On Thursday, March 2, the SIS students were divided into family groups of five and each was given a new cultural identity, representing one of the region's six main resettled refugee populations (Syria, Somalia, Bhutan, Burma, Cuba and El Salvador). The students had to study and memorize their new background and identities. The groups were then asked to travel through the simulation, where they would encounter the hardships that are common to refugees living in camps.
The experience began when the student participants fled their home country (the SIS front doors) and encountered an obstacle course at their "national border" (outside in the SIS parking lot).
Throughout the process, many students encountered smugglers and scenarios to barter for documentation and safe passage. They also experienced waiting in lines, evading security to avoid detention and jail experiences, as well as security check interviews, and meetings with immigration judges.
Teachers and staff members--representing border control--asked to check the students' papers and some families were rejected while others were allowed to enter the new country (the SIS Gym).
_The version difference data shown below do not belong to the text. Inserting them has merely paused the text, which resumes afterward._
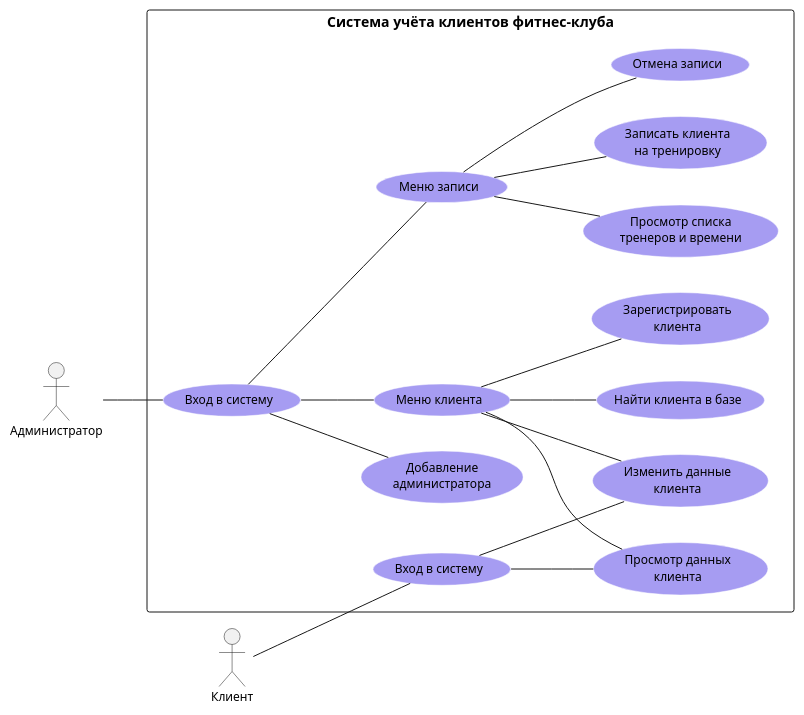
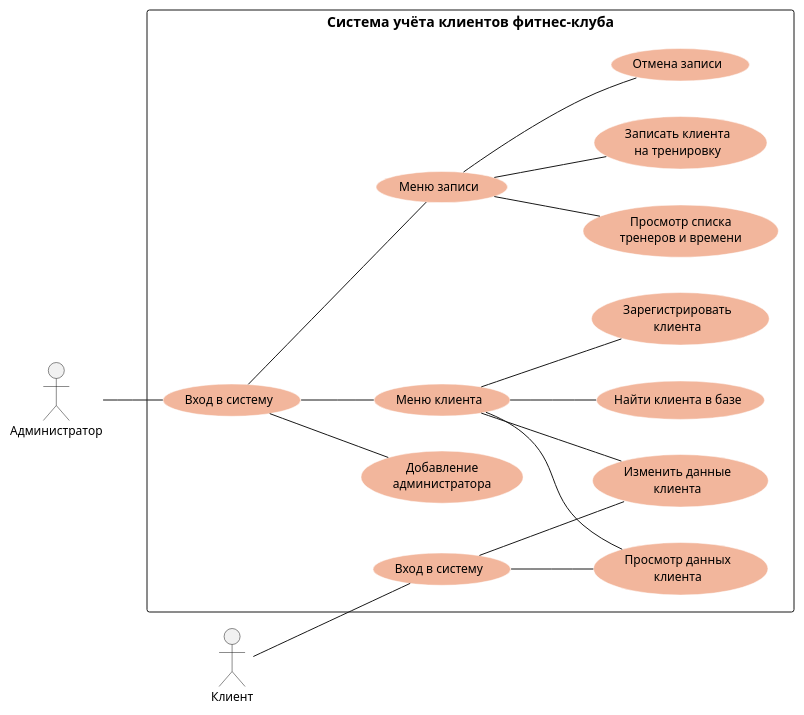
Before and after one commit to muhinegor323-dev/FitnesClub: the diagram in docs/myusecase.puml, drawn with PlantUML.

Commit message:
four commits

```diff
--- a/docs/myusecase.puml
+++ b/docs/myusecase.puml
@@ -1,124 +1,121 @@
 @startuml fitnesclub_usecase
 
 left to right direction
 
 skinparam packageStyle rectangle
 skinparam shadowing false
 skinparam usecase {
-    BackgroundColor #A69CF2
+    BackgroundColor #f2b69c
     BorderColor #FFFFFF
     FontSize 12
 }
 skinparam actor {
     FontSize 12
 }
 
 actor "Администратор" as Admin
 actor "Клиент" as Client
 
 rectangle "Система учёта клиентов фитнес-клуба" {
 
     ' ==========================================
 
     ' АДМИНИСТРАТОР
 
     ' ==========================================
 
     usecase "Вход в систему" as AdminLogin
 
     usecase "Меню записи" as BookingMenu
 
     usecase "Просмотр списка\nтренеров и времени" as ViewTrainers
 
     usecase "Записать клиента\nна тренировку" as BookTraining
 
     usecase "Отмена записи" as CancelBooking
 
     usecase "Добавление\nадминистратора" as AddAdmin
 
     ' ==========================================
 
     ' МЕНЮ КЛИЕНТА
 
     ' ==========================================
 
     usecase "Меню клиента" as ClientMenu
 
     usecase "Найти клиента в базе" as FindClient
 
     usecase "Зарегистрировать\nклиента" as RegisterClient
 
     usecase "Просмотр данных\nклиента" as ViewClient
 
     usecase "Изменить данные\nклиента" as EditClient
 
     ' ==========================================
 
     ' КЛИЕНТ
 
     ' ==========================================
 
     usecase "Вход в систему" as ClientLogin
 
     ' ==========================================
 
     ' СВЯЗИ АДМИНИСТРАТОРА
 
     ' ==========================================
 
     Admin -- AdminLogin
 
     AdminLogin -- BookingMenu
 
     AdminLogin -- AddAdmin
 
     AdminLogin -- ClientMenu
 
     ' ==========================================
 
     ' МЕНЮ ЗАПИСИ
 
     ' ==========================================
 
     BookingMenu -- ViewTrainers
 
     BookingMenu -- BookTraining
 
     BookingMenu -- CancelBooking
 
     ' ==========================================
 
     ' МЕНЮ КЛИЕНТА
 
     ' ==========================================
 
     ClientMenu -- FindClient
 
     ClientMenu -- RegisterClient
 
     ClientMenu -- ViewClient
 
     ClientMenu -- EditClient
 
     ' ==========================================
 
     ' СВЯЗИ КЛИЕНТА
 
     ' ==========================================
 
     Client -- ClientLogin
 
     ClientLogin -- ViewClient
 
     ClientLogin -- EditClient
 
-   
 
-    
-    
 
-    
+
 
 }
 
 @enduml
```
Those who successfully entered, had to proceed to the United Nations High Commissioner (UNHCR) for Refugees camp, where they faced the following challenges at different stations set up throughout the gym:
• registering their family as refugees at the UNHCR tables
• getting a health examination at a medical tent
• obtaining and purifying water
• securing food at distribution area
• learning a new language
The simulation came to a close when the students were informed of the grim facts of resettlement: Because less than 1% of the 16.7 million refugees in the world are chosen for resettlement, almost every family was informed that they were not eligible to be resettled in a third country and that they must return to the camp. Only one family was chosen to represent the 1% who are resettled in a third country.
When the simulation concluded, the students engaged in debriefing conversations and were allowed the opportunity to reflect on their experience, sharing insights through writing.
Later that day, students watched "Salam Neighbor", had classroom discussions, and engaged in an art lesson to debrief and discuss the concepts and experiences they learned during the day.
For more information on the Global Human Project, visit: http://www.globalhumanproject.net/.